Web page edit records:
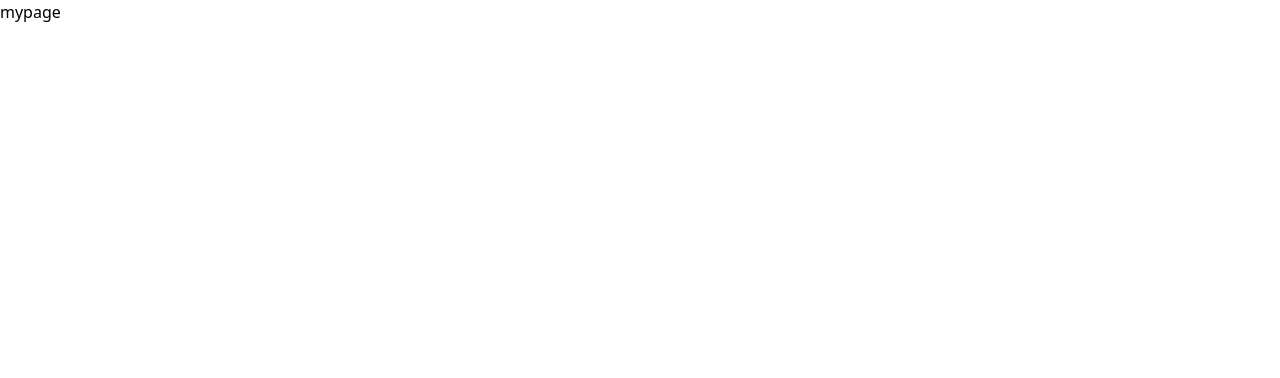
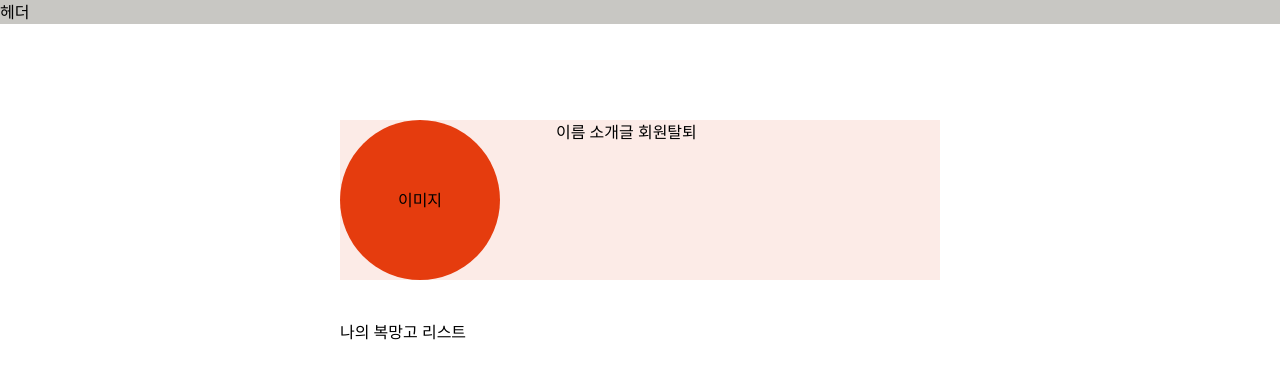
Before and after one commit to codestates-seb/seb40_main_023, a Next.js app in the folder client/: page /mypage in a window 1280 px wide. Shown: the top 378 px of the page. Built offline with nearby package versions, Linux system fonts and the light colour scheme.

Commit message:
chore/react-icon 의존성 추가

```diff
--- a/client/package.json
+++ b/client/package.json
@@ -18,7 +18,8 @@
     "eslint-config-next": "13.0.2",
     "next": "13.0.2",
     "react": "18.2.0",
-    "react-dom": "18.2.0"
+    "react-dom": "18.2.0",
+    "react-icons": "^4.6.0"
   },
   "devDependencies": {
     "@typescript-eslint/eslint-plugin": "^5.42.1",
--- a/client/pages/mypage.tsx
+++ b/client/pages/mypage.tsx
@@ -1,7 +1,22 @@
 import React from "react";
 
 const mypage = () => {
-  return <div>mypage</div>;
+  return (
+    <>
+      <div className="bg-mono-300">헤더</div>
+      <div className="flex justify-center">
+        <div className="flex flex-col justify-center">
+          <div className="flex mt-24 bg-primary-100">
+            <div className="relative flex items-center justify-center w-40 h-40 mr-10 rounded-full bg-primary-400">
+              이미지
+            </div>
+            <div className="w-[400px] pl-4">이름 소개글 회원탈퇴</div>
+          </div>
+          <div className="flex mt-10">나의 복망고 리스트</div>
+        </div>
+      </div>
+    </>
+  );
 };
 
 export default mypage;
--- /dev/null
+++ b/client/pages/mypageDetail.tsx
@@ -0,0 +1,22 @@
+import React from "react";
+
+const mypageDetail = () => {
+  return (
+    <>
+      <div>회원정보수정</div>
+      <div>회원탈퇴</div>
+      <div>
+        <div>사진</div>
+        <div> 유저이름, 소개글</div>
+      </div>
+
+      <form>
+        <div>유저이름</div>
+        <div> 소개글 </div>
+        <button>수정완료</button>
+      </form>
+    </>
+  );
+};
+
+export default mypageDetail;
```
Also changed, not shown: 1 other file (tests, documents, lock files or other folders).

> What to work on: The answer is the entries above, given again exactly, with no pictures among them.

> Task solution:
Before and after one commit to codestates-seb/seb40_main_023, a Next.js app in the folder client/: page /mypage in a window 1280 px wide. Shown: the top 378 px of the page. Built offline with nearby package versions, Linux system fonts and the light colour scheme.

Commit message:
chore/react-icon 의존성 추가

```diff
--- a/client/package.json
+++ b/client/package.json
@@ -18,7 +18,8 @@
     "eslint-config-next": "13.0.2",
     "next": "13.0.2",
     "react": "18.2.0",
-    "react-dom": "18.2.0"
+    "react-dom": "18.2.0",
+    "react-icons": "^4.6.0"
   },
   "devDependencies": {
     "@typescript-eslint/eslint-plugin": "^5.42.1",
--- a/client/pages/mypage.tsx
+++ b/client/pages/mypage.tsx
@@ -1,7 +1,22 @@
 import React from "react";
 
 const mypage = () => {
-  return <div>mypage</div>;
+  return (
+    <>
+      <div className="bg-mono-300">헤더</div>
+      <div className="flex justify-center">
+        <div className="flex flex-col justify-center">
+          <div className="flex mt-24 bg-primary-100">
+            <div className="relative flex items-center justify-center w-40 h-40 mr-10 rounded-full bg-primary-400">
+              이미지
+            </div>
+            <div className="w-[400px] pl-4">이름 소개글 회원탈퇴</div>
+          </div>
+          <div className="flex mt-10">나의 복망고 리스트</div>
+        </div>
+      </div>
+    </>
+  );
 };
 
 export default mypage;
--- /dev/null
+++ b/client/pages/mypageDetail.tsx
@@ -0,0 +1,22 @@
+import React from "react";
+
+const mypageDetail = () => {
+  return (
+    <>
+      <div>회원정보수정</div>
+      <div>회원탈퇴</div>
+      <div>
+        <div>사진</div>
+        <div> 유저이름, 소개글</div>
+      </div>
+
+      <form>
+        <div>유저이름</div>
+        <div> 소개글 </div>
+        <button>수정완료</button>
+      </form>
+    </>
+  );
+};
+
+export default mypageDetail;
```
Also changed, not shown: 1 other file (tests, documents, lock files or other folders).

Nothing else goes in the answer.